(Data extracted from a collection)
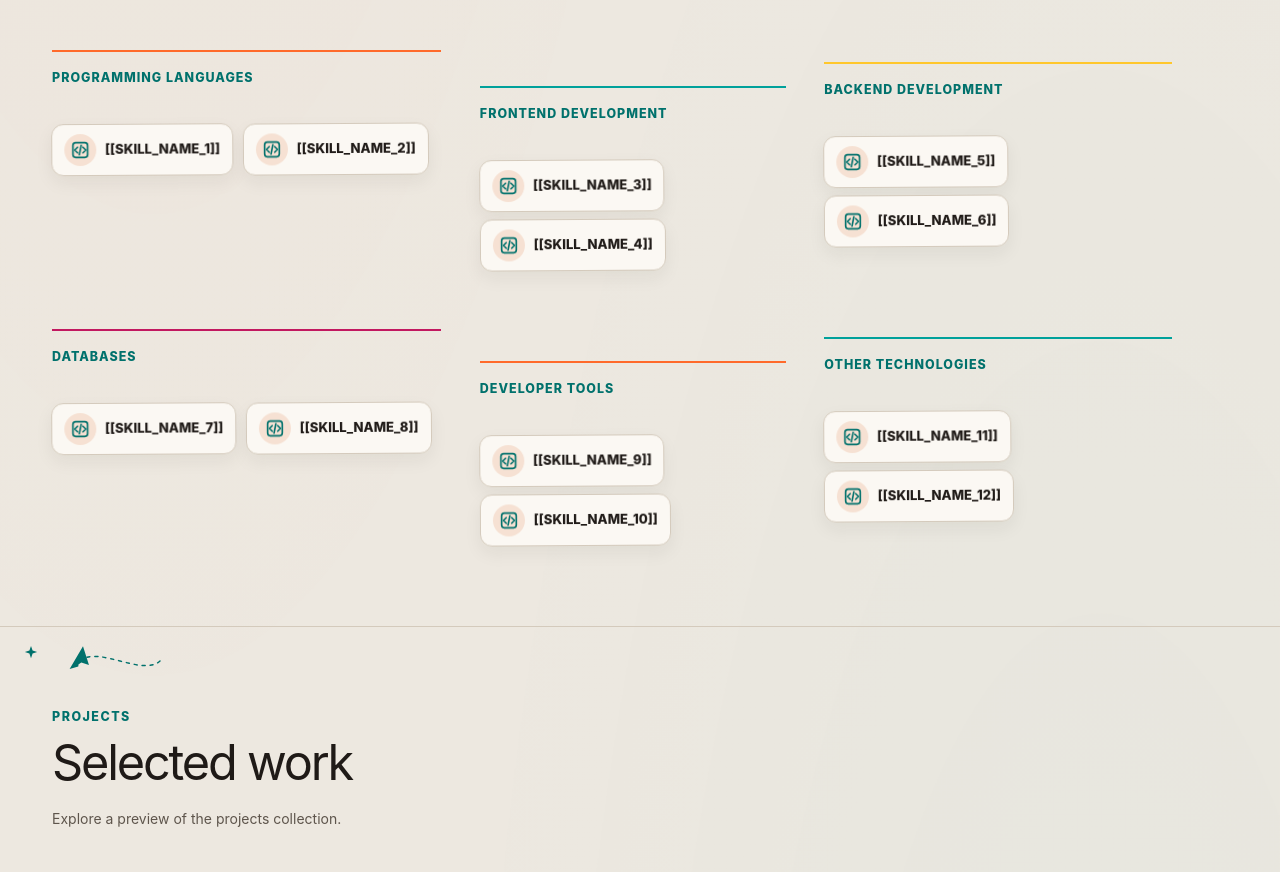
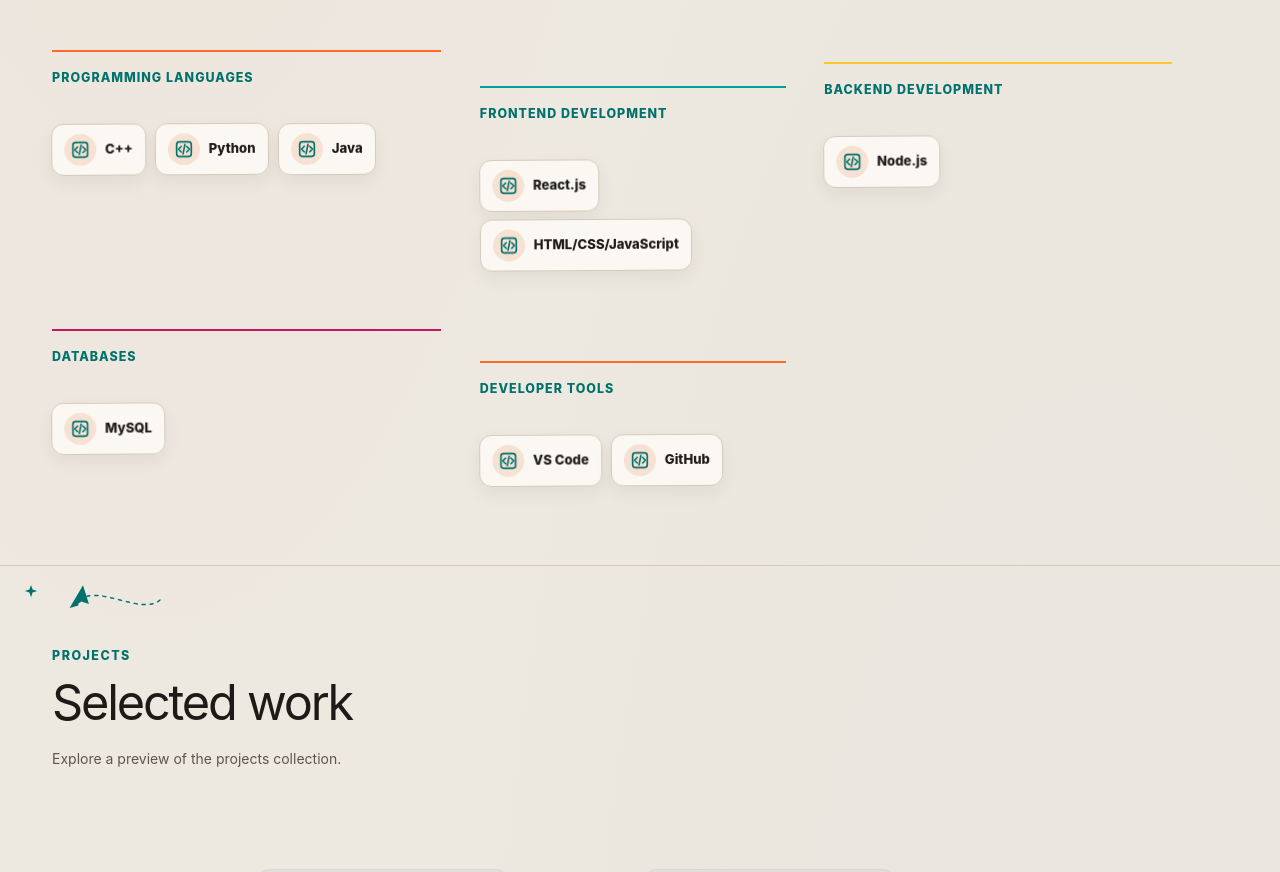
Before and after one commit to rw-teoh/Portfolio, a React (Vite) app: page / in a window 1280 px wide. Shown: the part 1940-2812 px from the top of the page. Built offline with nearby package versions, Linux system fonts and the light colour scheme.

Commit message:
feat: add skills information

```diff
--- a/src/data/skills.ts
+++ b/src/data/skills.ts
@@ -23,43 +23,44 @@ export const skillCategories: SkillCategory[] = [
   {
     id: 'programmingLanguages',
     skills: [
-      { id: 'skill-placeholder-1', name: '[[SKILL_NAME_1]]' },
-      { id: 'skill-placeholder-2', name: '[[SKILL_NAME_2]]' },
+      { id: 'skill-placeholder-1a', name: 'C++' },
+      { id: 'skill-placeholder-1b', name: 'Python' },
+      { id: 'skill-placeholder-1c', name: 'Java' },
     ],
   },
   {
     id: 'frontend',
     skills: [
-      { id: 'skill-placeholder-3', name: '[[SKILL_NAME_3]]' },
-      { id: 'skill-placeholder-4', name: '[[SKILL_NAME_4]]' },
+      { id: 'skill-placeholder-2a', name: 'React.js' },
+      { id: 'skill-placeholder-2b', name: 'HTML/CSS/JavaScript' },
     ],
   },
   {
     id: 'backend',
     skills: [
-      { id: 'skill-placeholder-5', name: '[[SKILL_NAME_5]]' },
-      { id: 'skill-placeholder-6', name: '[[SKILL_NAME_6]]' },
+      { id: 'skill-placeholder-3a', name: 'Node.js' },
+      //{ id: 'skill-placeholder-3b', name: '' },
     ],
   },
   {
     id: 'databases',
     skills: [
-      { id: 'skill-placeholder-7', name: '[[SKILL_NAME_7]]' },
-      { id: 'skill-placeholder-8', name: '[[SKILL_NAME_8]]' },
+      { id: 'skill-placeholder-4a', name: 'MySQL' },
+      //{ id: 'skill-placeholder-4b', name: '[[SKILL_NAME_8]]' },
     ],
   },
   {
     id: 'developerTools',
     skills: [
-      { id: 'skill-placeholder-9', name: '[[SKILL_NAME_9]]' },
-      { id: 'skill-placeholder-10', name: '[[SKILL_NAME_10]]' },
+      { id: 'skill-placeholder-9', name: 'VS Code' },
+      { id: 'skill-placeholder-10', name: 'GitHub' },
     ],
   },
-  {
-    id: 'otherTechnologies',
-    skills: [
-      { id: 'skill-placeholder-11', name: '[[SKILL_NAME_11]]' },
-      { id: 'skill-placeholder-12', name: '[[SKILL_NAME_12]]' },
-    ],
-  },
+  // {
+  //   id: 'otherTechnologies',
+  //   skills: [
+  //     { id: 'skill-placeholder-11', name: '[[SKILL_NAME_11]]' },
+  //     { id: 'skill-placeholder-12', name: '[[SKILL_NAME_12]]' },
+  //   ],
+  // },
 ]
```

WHAT THE TASK REQUIRES
Drop the pictures and reproduce the rest of the entries above exactly.

EXPECTED ANSWER
Before and after one commit to rw-teoh/Portfolio, a React (Vite) app: page / in a window 1280 px wide. Shown: the part 1940-2812 px from the top of the page. Built offline with nearby package versions, Linux system fonts and the light colour scheme.

Commit message:
feat: add skills information

```diff
--- a/src/data/skills.ts
+++ b/src/data/skills.ts
@@ -23,43 +23,44 @@ export const skillCategories: SkillCategory[] = [
   {
     id: 'programmingLanguages',
     skills: [
-      { id: 'skill-placeholder-1', name: '[[SKILL_NAME_1]]' },
-      { id: 'skill-placeholder-2', name: '[[SKILL_NAME_2]]' },
+      { id: 'skill-placeholder-1a', name: 'C++' },
+      { id: 'skill-placeholder-1b', name: 'Python' },
+      { id: 'skill-placeholder-1c', name: 'Java' },
     ],
   },
   {
     id: 'frontend',
     skills: [
-      { id: 'skill-placeholder-3', name: '[[SKILL_NAME_3]]' },
-      { id: 'skill-placeholder-4', name: '[[SKILL_NAME_4]]' },
+      { id: 'skill-placeholder-2a', name: 'React.js' },
+      { id: 'skill-placeholder-2b', name: 'HTML/CSS/JavaScript' },
     ],
   },
   {
     id: 'backend',
     skills: [
-      { id: 'skill-placeholder-5', name: '[[SKILL_NAME_5]]' },
-      { id: 'skill-placeholder-6', name: '[[SKILL_NAME_6]]' },
+      { id: 'skill-placeholder-3a', name: 'Node.js' },
+      //{ id: 'skill-placeholder-3b', name: '' },
     ],
   },
   {
     id: 'databases',
     skills: [
-      { id: 'skill-placeholder-7', name: '[[SKILL_NAME_7]]' },
-      { id: 'skill-placeholder-8', name: '[[SKILL_NAME_8]]' },
+      { id: 'skill-placeholder-4a', name: 'MySQL' },
+      //{ id: 'skill-placeholder-4b', name: '[[SKILL_NAME_8]]' },
     ],
   },
   {
     id: 'developerTools',
     skills: [
-      { id: 'skill-placeholder-9', name: '[[SKILL_NAME_9]]' },
-      { id: 'skill-placeholder-10', name: '[[SKILL_NAME_10]]' },
+      { id: 'skill-placeholder-9', name: 'VS Code' },
+      { id: 'skill-placeholder-10', name: 'GitHub' },
     ],
   },
-  {
-    id: 'otherTechnologies',
-    skills: [
-      { id: 'skill-placeholder-11', name: '[[SKILL_NAME_11]]' },
-      { id: 'skill-placeholder-12', name: '[[SKILL_NAME_12]]' },
-    ],
-  },
+  // {
+  //   id: 'otherTechnologies',
+  //   skills: [
+  //     { id: 'skill-placeholder-11', name: '[[SKILL_NAME_11]]' },
+  //     { id: 'skill-placeholder-12', name: '[[SKILL_NAME_12]]' },
+  //   ],
+  // },
 ]
```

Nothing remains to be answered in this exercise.